» Task details
The data below is to be retyped exactly, line by line.

» Raw data
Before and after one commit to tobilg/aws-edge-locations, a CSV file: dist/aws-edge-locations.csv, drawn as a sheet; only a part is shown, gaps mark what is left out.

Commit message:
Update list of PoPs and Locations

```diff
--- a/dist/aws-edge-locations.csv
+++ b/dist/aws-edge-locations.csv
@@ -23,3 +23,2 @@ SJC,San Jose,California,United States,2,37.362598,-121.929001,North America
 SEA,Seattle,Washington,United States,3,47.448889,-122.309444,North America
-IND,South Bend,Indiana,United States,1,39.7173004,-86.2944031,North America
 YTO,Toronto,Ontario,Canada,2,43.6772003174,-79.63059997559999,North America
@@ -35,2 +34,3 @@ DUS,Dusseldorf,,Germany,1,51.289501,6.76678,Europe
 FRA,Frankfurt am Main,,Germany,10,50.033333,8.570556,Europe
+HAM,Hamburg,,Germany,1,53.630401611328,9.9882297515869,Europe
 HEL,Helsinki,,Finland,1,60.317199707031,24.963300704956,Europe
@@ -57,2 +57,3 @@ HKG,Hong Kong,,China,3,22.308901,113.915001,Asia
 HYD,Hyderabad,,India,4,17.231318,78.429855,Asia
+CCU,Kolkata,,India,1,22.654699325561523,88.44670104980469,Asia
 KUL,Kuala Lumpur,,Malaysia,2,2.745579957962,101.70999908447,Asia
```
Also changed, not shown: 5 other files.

» Answer to the exercise
Before and after one commit to tobilg/aws-edge-locations, a CSV file: dist/aws-edge-locations.csv, drawn as a sheet; only a part is shown, gaps mark what is left out.

Commit message:
Update list of PoPs and Locations

```diff
--- a/dist/aws-edge-locations.csv
+++ b/dist/aws-edge-locations.csv
@@ -23,3 +23,2 @@ SJC,San Jose,California,United States,2,37.362598,-121.929001,North America
 SEA,Seattle,Washington,United States,3,47.448889,-122.309444,North America
-IND,South Bend,Indiana,United States,1,39.7173004,-86.2944031,North America
 YTO,Toronto,Ontario,Canada,2,43.6772003174,-79.63059997559999,North America
@@ -35,2 +34,3 @@ DUS,Dusseldorf,,Germany,1,51.289501,6.76678,Europe
 FRA,Frankfurt am Main,,Germany,10,50.033333,8.570556,Europe
+HAM,Hamburg,,Germany,1,53.630401611328,9.9882297515869,Europe
 HEL,Helsinki,,Finland,1,60.317199707031,24.963300704956,Europe
@@ -57,2 +57,3 @@ HKG,Hong Kong,,China,3,22.308901,113.915001,Asia
 HYD,Hyderabad,,India,4,17.231318,78.429855,Asia
+CCU,Kolkata,,India,1,22.654699325561523,88.44670104980469,Asia
 KUL,Kuala Lumpur,,Malaysia,2,2.745579957962,101.70999908447,Asia
```
Also changed, not shown: 5 other files.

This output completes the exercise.